With regard to mentoring and support from other women, my own experience has been fairly lacking. The harshest critics in my research career were some (not all) of the older women in my field, which made it hard to find support, but it taught me to make sure I don't do that to women who follow in my footsteps.
Earlier in my career, I didn't have any real-life female mentors to help push or inspire me, so I ended up clinging to fictional ones: Dana Scully and Kathryn Janeway. I still argue that it was good for me to have them, and it doesn't matter if they were fictional, it's having representation that matters.
SK: What’s your favorite part of your job?
EM: All of it! But seriously, I LOVE giving talks and having young kids want to meet me afterwards, because they want to be scientists. Like I said, the lack of a "real-life" mentor impacted my life, and if even one kid can see me and think that they can do it too, then I'm happy. One time I was invited to a talk at a school and my tattoos were against their dress code, so they asked me to cover them up. I respectfully declined, stating that it's important for kids to see that scientists come in all shapes and sizes, and the school was understanding. I can see it on the faces of the kids when they hear that "Dr. Macdonald" is going to be speaking with them about astrophysics, and a young woman with red hair and covered in tattoos walks in. It changes their perspective and can possibly have a huge impact on them.

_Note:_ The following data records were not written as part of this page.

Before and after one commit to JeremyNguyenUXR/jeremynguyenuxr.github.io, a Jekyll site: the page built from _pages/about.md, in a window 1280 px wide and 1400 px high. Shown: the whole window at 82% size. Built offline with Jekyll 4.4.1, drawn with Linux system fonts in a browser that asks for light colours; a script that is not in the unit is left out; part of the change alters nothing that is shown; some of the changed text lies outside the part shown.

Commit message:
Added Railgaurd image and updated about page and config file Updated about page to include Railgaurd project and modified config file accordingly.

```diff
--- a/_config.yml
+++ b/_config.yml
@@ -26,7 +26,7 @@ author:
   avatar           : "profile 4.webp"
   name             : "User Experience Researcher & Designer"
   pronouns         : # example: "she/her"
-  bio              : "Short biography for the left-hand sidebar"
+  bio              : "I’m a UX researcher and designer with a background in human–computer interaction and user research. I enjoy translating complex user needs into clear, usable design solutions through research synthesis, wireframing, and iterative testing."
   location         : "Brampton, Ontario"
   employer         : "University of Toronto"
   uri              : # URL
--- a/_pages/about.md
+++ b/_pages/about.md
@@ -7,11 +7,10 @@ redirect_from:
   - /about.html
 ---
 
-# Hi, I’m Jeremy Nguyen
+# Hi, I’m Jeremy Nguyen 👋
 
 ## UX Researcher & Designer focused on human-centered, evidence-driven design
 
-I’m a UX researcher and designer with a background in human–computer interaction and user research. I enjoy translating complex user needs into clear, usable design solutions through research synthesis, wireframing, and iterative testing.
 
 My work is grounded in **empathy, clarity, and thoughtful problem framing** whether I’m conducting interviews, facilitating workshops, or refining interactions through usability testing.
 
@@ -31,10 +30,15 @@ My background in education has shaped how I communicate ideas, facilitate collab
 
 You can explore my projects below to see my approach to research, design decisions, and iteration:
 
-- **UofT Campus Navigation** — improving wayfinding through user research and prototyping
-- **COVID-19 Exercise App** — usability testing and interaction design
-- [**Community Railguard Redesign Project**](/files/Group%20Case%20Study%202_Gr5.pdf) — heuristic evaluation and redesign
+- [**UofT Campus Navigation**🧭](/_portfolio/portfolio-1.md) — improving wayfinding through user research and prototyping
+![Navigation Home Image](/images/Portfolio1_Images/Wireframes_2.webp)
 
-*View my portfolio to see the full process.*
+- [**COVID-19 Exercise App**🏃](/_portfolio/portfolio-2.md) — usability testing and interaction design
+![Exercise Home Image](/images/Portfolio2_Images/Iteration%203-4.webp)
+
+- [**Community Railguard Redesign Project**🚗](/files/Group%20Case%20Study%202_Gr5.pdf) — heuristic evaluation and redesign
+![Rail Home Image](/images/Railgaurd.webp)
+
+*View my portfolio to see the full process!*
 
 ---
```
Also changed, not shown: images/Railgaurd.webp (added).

You learn pretty quickly in science outreach that you have to adapt, and that having an audience of five or an audience of 5,000 doesn't matter if you are able to impact one person.
SK: Is there anything out of the ordinary that you’ve done that’s helped you in your career?
EM: When I was in Cardiff, like I said, that was the first time I started doing "Science of Sci-Fi" talks, and I was recorded for a video, and I was absolutely mortified looking back on it. I had clearly not spoken to a non-scientist stranger in five years. I immediately tried to find a hobby and started taking acting classes with Actors Workshop. It took me out of my shell and improved my speaking skills and stage presence. I fell in love with acting so much that I also currently do work as a voice actor and take every opportunity I can to be performing. It gave me so much confidence and allowed me to find my true passion, which was communicating with an audience through any medium possible.
SK: Do you have any advice for young women — or even women who are looking at a second career — about becoming a scientist?
EM: Remember to be yourself; it's very easy to try and “fit in” in any career, and science is one where there is not much diversity, so embrace your differences! As long as you are doing good work, and are easy to work with, you will be fine.
Also, good communication skills are key, and will get you much further professionally if you can effectively communicate your work. Remember to get out of your comfort zone from time to time.